### Problem description
Without the pictures, copy all of the data exactly.

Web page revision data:
[Start of section]

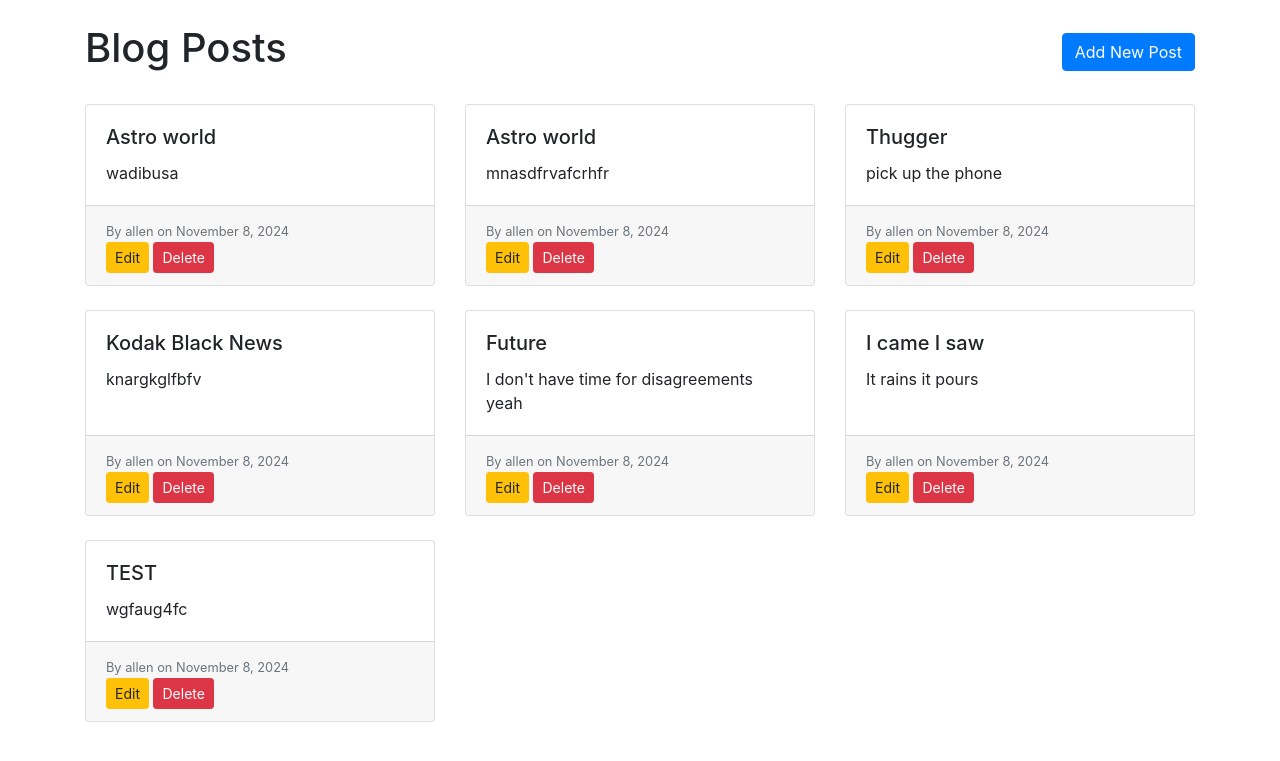
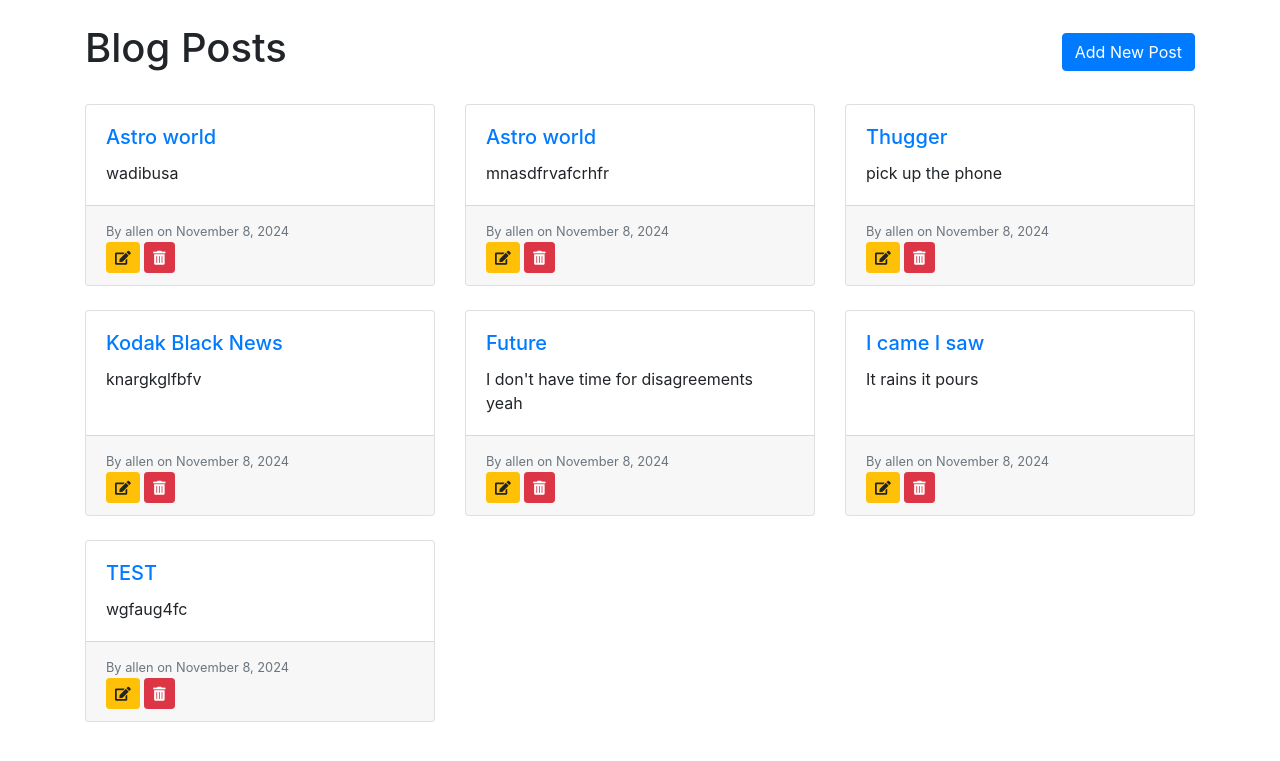
Before and after one commit to allan-nganga/my_blog, a Django app: page / in a window 1280 px wide. Shown: the top 761 px of the page. Run offline with Django 5.2, Linux system fonts and the light colour scheme; data comes from the database, SQL or seed files in the repository; both versions use the stored data as it was after the commit; some libraries are stand-ins or nearby versions.

Commit message:
Added post details page and function

```diff
--- a/blog_app/templates/blog/post_list.html
+++ b/blog_app/templates/blog/post_list.html
@@ -6,6 +6,8 @@
     <title>Blog - Homepage</title>
     <!-- Bootstrap CSS -->
     <link href="https://stackpath.bootstrapcdn.com/bootstrap/4.5.2/css/bootstrap.min.css" rel="stylesheet">
+    <!-- Font Awesome for Icons -->
+    <link rel="stylesheet" href="https://cdnjs.cloudflare.com/ajax/libs/font-awesome/5.15.4/css/all.min.css">
 </head>
 <body>
     <div class="container my-4">
@@ -21,17 +23,24 @@
                     <div class="col-md-6 col-lg-4 mb-4">
                         <div class="card h-100">
                             <div class="card-body">
-                                <h5 class="card-title">{{ post.title }}</h5>
+                                <h5 class="card-title">
+                                    <a href="{% url 'post_detail' post.pk %}">{{ post.title }}</a>
+                                </h5>
                                 <p class="card-text">{{ post.content|truncatewords:20 }}</p>
                             </div>
                             <div class="card-footer">
                                 <small class="text-muted">By {{ post.author }} on {{ post.created_at|date:"F j, Y" }}</small>
                                 <div>
-                                    <a href="{% url 'edit_post' post.pk %}" class="btn btn-warning btn-sm">Edit</a>
+                                    <!-- Edit Icon Button -->
+                                    <a href="{% url 'edit_post' post.pk %}" class="btn btn-warning btn-sm" title="Edit">
+                                        <i class="fas fa-edit"></i>
+                                    </a>
+
+                                    <!-- Delete Icon Button -->
                                     <form action="{% url 'delete_post' post.pk %}" method="post" style="display:inline;">
                                         {% csrf_token %}
-                                        <button type="submit" class="btn btn-danger btn-sm" onclick="return confirm('Are you sure you want to delete this post?');">
-                                            Delete
+                                        <button type="submit" class="btn btn-danger btn-sm" title="Delete" onclick="return confirm('Are you sure you want to delete this post?');">
+                                            <i class="fas fa-trash-alt"></i>
                                         </button>
                                     </form>
                                 </div>
--- a/blog_app/urls.py
+++ b/blog_app/urls.py
@@ -6,4 +6,5 @@
     path('post/new/', views.new_post, name='new_post'), # Add a new post URL
     path('post/<int:pk>/delete/', views.delete_post, name='delete_post'), # Delete post URL
     path('post/<int:pk>/edit/', views.edit_post, name='edit_post'),
+    path('post/<int:pk>/', views.post_detail, name='post_detail'),
 ]
--- a/blog_app/views.py
+++ b/blog_app/views.py
@@ -55,3 +55,8 @@
         form = PostForm(instance=post)
 
     return render(request, 'blog/post_form.html', {'form': form, 'post':post})
+
+# Post Details function
+def post_detail(request, pk):
+    post = get_object_or_404(Post, pk=pk)
+    return render(request, 'blog/post_detail.html', {'post': post})
```
Also changed, not shown: blog_app/forms.py (+6 -1 lines), blog_app/templates/blog/post_detail.html (added, +24 -0 lines), db.sqlite3.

[End of section]

### Exercise result
Before and after one commit to allan-nganga/my_blog, a Django app: page / in a window 1280 px wide. Shown: the top 761 px of the page. Run offline with Django 5.2, Linux system fonts and the light colour scheme; data comes from the database, SQL or seed files in the repository; both versions use the stored data as it was after the commit; some libraries are stand-ins or nearby versions.

Commit message:
Added post details page and function

```diff
--- a/blog_app/templates/blog/post_list.html
+++ b/blog_app/templates/blog/post_list.html
@@ -6,6 +6,8 @@
     <title>Blog - Homepage</title>
     <!-- Bootstrap CSS -->
     <link href="https://stackpath.bootstrapcdn.com/bootstrap/4.5.2/css/bootstrap.min.css" rel="stylesheet">
+    <!-- Font Awesome for Icons -->
+    <link rel="stylesheet" href="https://cdnjs.cloudflare.com/ajax/libs/font-awesome/5.15.4/css/all.min.css">
 </head>
 <body>
     <div class="container my-4">
@@ -21,17 +23,24 @@
                     <div class="col-md-6 col-lg-4 mb-4">
                         <div class="card h-100">
                             <div class="card-body">
-                                <h5 class="card-title">{{ post.title }}</h5>
+                                <h5 class="card-title">
+                                    <a href="{% url 'post_detail' post.pk %}">{{ post.title }}</a>
+                                </h5>
                                 <p class="card-text">{{ post.content|truncatewords:20 }}</p>
                             </div>
                             <div class="card-footer">
                                 <small class="text-muted">By {{ post.author }} on {{ post.created_at|date:"F j, Y" }}</small>
                                 <div>
-                                    <a href="{% url 'edit_post' post.pk %}" class="btn btn-warning btn-sm">Edit</a>
+                                    <!-- Edit Icon Button -->
+                                    <a href="{% url 'edit_post' post.pk %}" class="btn btn-warning btn-sm" title="Edit">
+                                        <i class="fas fa-edit"></i>
+                                    </a>
+
+                                    <!-- Delete Icon Button -->
                                     <form action="{% url 'delete_post' post.pk %}" method="post" style="display:inline;">
                                         {% csrf_token %}
-                                        <button type="submit" class="btn btn-danger btn-sm" onclick="return confirm('Are you sure you want to delete this post?');">
-                                            Delete
+                                        <button type="submit" class="btn btn-danger btn-sm" title="Delete" onclick="return confirm('Are you sure you want to delete this post?');">
+                                            <i class="fas fa-trash-alt"></i>
                                         </button>
                                     </form>
                                 </div>
--- a/blog_app/urls.py
+++ b/blog_app/urls.py
@@ -6,4 +6,5 @@
     path('post/new/', views.new_post, name='new_post'), # Add a new post URL
     path('post/<int:pk>/delete/', views.delete_post, name='delete_post'), # Delete post URL
     path('post/<int:pk>/edit/', views.edit_post, name='edit_post'),
+    path('post/<int:pk>/', views.post_detail, name='post_detail'),
 ]
--- a/blog_app/views.py
+++ b/blog_app/views.py
@@ -55,3 +55,8 @@
         form = PostForm(instance=post)
 
     return render(request, 'blog/post_form.html', {'form': form, 'post':post})
+
+# Post Details function
+def post_detail(request, pk):
+    post = get_object_or_404(Post, pk=pk)
+    return render(request, 'blog/post_detail.html', {'post': post})
```
Also changed, not shown: blog_app/forms.py (+6 -1 lines), blog_app/templates/blog/post_detail.html (added, +24 -0 lines), db.sqlite3.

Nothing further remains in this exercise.